Reese Kaplan -- Jared Porter Better Not Be Done Yet

Every now and then the Mets do something with the thought of either saving money or enhancing the roster that involves transferring control of one of the team and fan favorites players.  It’s always difficult to see one of your long time favorites change uniforms and leave town, but some instances are more difficult than others.
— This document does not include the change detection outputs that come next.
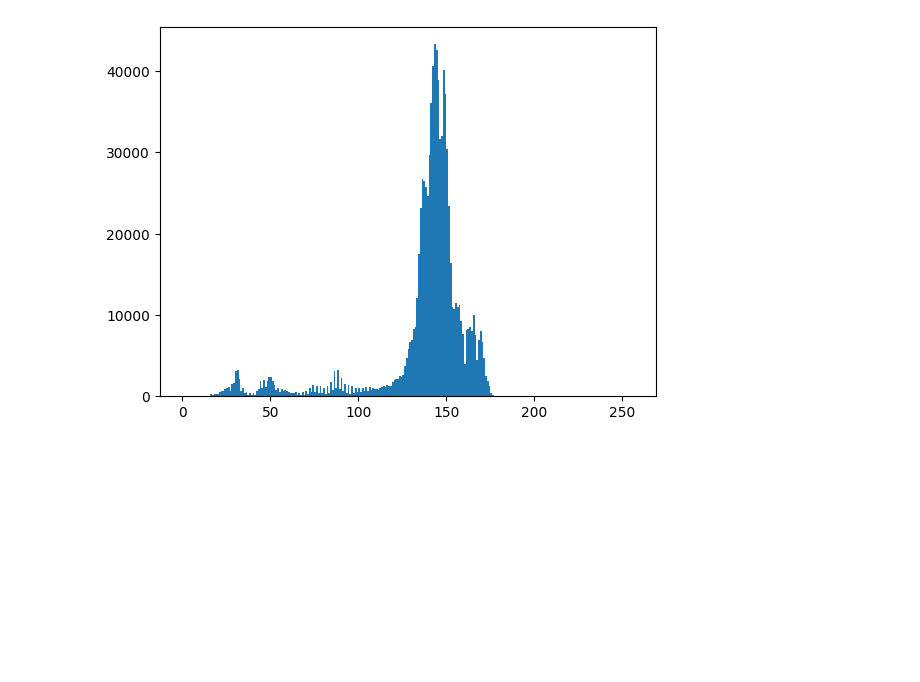
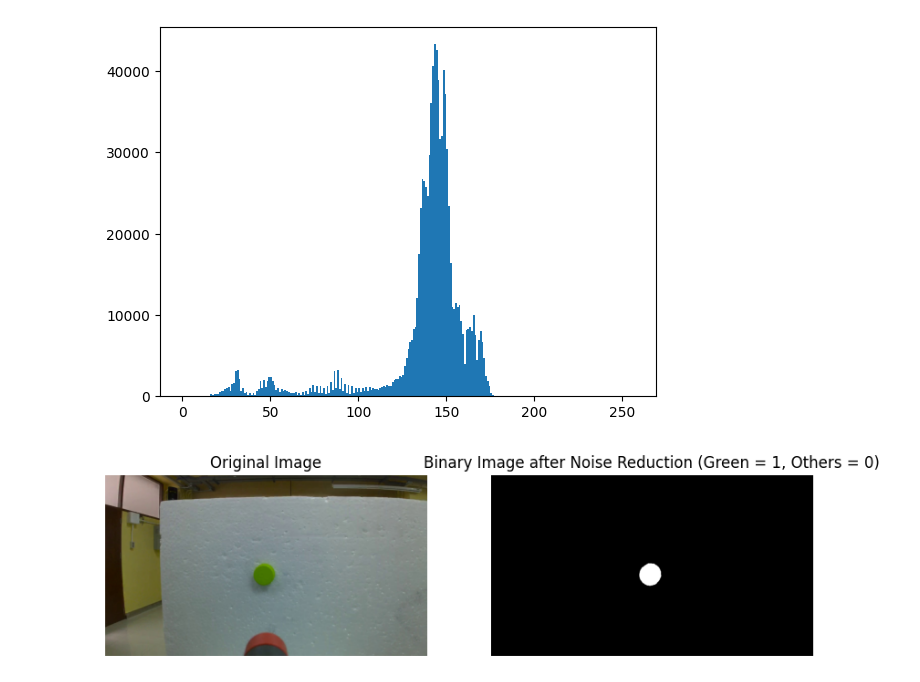
Before and after one commit to NUMNIMx/Robot, a Jupyter notebook: lab_4_immage/capture.ipynb, the cells around one changed output. Cells and saved outputs as stored; diff of their text form; code cells hidden in the pictures; blank space fills up the shorter version.

Commit message:
adding th and color in HSV

```diff
--- a/lab_4_immage/capture.ipynb
+++ b/lab_4_immage/capture.ipynb
@@ -28,3 +28,52 @@ cv2.imshow('l_image.jpg', L_image)
 plt.hist(L_image.ravel(),256,[0,256]); plt.show()
 # %% [output]
 [figure]
+# %%
+import cv2
+import numpy as np
+import matplotlib.pyplot as plt
+
+# โหลดรูปภาพ
+image_path = 'captured_image.jpg'
+image = cv2.imread(image_path)
+
+# แปลงรูปภาพจาก BGR เป็น RGB
+image_rgb = cv2.cvtColor(image, cv2.COLOR_BGR2RGB)
+
+# แปลงรูปภาพจาก RGB เป็น HSV
+image_hsv = cv2.cvtColor(image_rgb, cv2.COLOR_RGB2HSV)
+
+# กำหนดขอบเขตของสีเขียว
+lower_green = np.array([35, 100, 20])
+upper_green = np.array([85, 255, 255])
+
+# สร้าง mask ที่ตรวจจับโทนสีเขียว
+mask = cv2.inRange(image_hsv, lower_green, upper_green)
+
+# ใช้ morphological operations เพื่อลด noise
+kernel = np.ones((5, 5), np.uint8)
+
+# ใช้ erosion เพื่อลดจุดเล็กๆ ที่เป็น noise
+mask = cv2.erode(mask, kernel, iterations=1)
+
+# ใช้ dilation เพื่อขยายส่วนที่สนใจ
+mask = cv2.dilate(mask, kernel, iterations=1)
+
+# แปลง mask ให้เป็นค่าตัวเลข 1 และ 0
+binary_image = (mask > 0).astype(np.uint8)
+
+# แสดงภาพต้นฉบับและภาพที่ถูกแปลง
+plt.figure(figsize=(10, 5))
+plt.subplot(1, 2, 1)
+plt.title('Original Image')
+plt.imshow(image_rgb)
+plt.axis('off')
+
+plt.subplot(1, 2, 2)
+plt.title('Binary Image after Noise Reduction (Green = 1, Others = 0)')
+plt.imshow(binary_image, cmap='gray')
+plt.axis('off')
+
+plt.show()
+# %% [output]
+[figure, added]
```
Also changed, not shown: 2 other files.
The granddaddy of them all, of course, is the Achilles Heel of the old M. Donald Grant administration, fueled in large part by former New York Daily News columnist Dick Young.  Through the new Collective Bargaining Agreement (CBA) which in effect created the new era of free agency and quickly made the highest paid pitcher in baseball trail behind inferior competitors.  The front office did not like the way in which Seaver and his agent engaged in rather hard negotiation for what they got, so when the 1977 trading deadline approached the Mets did not engage in signing players to make their team better but instead decided to push their perceived spoiled child out the door to the Cincinnati Reds for one known player in Pat Zachry who was fresh off a co-Rookie of the Year Award, as well as young infielder Doug Flynn, and two prospects from the minors in Steve Henderson and Dan Norman.  That didn’t seem to be much of a haul for the greatest pitcher of the generation, but it made the Mets front office feel significantly better and saved them a huge pile of salary dollars that otherwise would have gone into Tom Seaver’s pocket.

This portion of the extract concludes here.